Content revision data
□ □ □

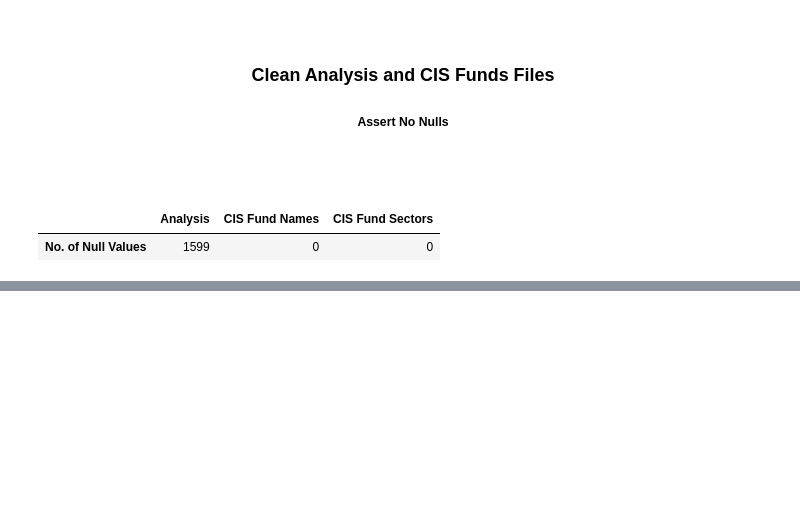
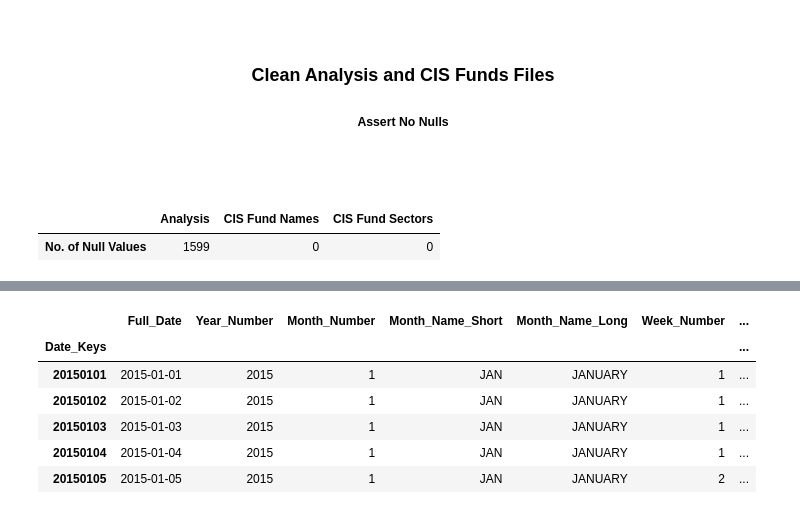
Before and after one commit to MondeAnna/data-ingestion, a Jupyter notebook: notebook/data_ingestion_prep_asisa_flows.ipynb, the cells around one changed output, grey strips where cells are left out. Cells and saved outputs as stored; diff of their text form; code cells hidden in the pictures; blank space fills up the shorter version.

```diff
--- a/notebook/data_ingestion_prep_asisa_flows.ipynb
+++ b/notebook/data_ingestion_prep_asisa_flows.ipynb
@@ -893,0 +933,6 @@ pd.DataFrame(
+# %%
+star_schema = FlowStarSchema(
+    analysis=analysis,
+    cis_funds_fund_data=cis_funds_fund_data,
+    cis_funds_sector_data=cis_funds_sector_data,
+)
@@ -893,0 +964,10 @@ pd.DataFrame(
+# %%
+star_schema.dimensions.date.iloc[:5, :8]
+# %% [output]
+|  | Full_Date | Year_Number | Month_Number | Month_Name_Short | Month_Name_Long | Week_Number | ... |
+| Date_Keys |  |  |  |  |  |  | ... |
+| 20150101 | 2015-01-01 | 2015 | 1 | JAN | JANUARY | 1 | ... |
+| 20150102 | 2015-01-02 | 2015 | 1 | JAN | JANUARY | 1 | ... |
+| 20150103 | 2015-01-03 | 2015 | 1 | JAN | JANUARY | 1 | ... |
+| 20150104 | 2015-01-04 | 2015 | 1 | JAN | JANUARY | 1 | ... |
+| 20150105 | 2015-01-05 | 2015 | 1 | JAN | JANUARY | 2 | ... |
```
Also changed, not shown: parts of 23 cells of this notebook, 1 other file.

□ □ □

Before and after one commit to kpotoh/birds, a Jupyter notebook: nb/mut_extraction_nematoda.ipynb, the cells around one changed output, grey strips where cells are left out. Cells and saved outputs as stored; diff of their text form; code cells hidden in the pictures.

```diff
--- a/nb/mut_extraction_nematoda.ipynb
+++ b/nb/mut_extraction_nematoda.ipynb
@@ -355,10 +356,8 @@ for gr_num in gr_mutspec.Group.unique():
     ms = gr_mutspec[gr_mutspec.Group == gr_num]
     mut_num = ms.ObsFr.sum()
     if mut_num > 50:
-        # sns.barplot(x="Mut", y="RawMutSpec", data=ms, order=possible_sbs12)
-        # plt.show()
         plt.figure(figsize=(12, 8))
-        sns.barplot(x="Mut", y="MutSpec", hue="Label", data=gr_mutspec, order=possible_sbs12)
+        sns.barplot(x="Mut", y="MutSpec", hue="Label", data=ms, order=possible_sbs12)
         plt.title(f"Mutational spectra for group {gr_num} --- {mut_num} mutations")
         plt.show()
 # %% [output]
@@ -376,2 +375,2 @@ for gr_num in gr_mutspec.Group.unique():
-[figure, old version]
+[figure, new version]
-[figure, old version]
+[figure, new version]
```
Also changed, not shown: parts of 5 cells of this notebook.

□ □ □

# ASSIGNMENT:
Filter these records, keeping every line where the word "shown" occurs.

# ANSWER SECTION:
Also changed, not shown: parts of 23 cells of this notebook, 1 other file.
Also changed, not shown: parts of 5 cells of this notebook.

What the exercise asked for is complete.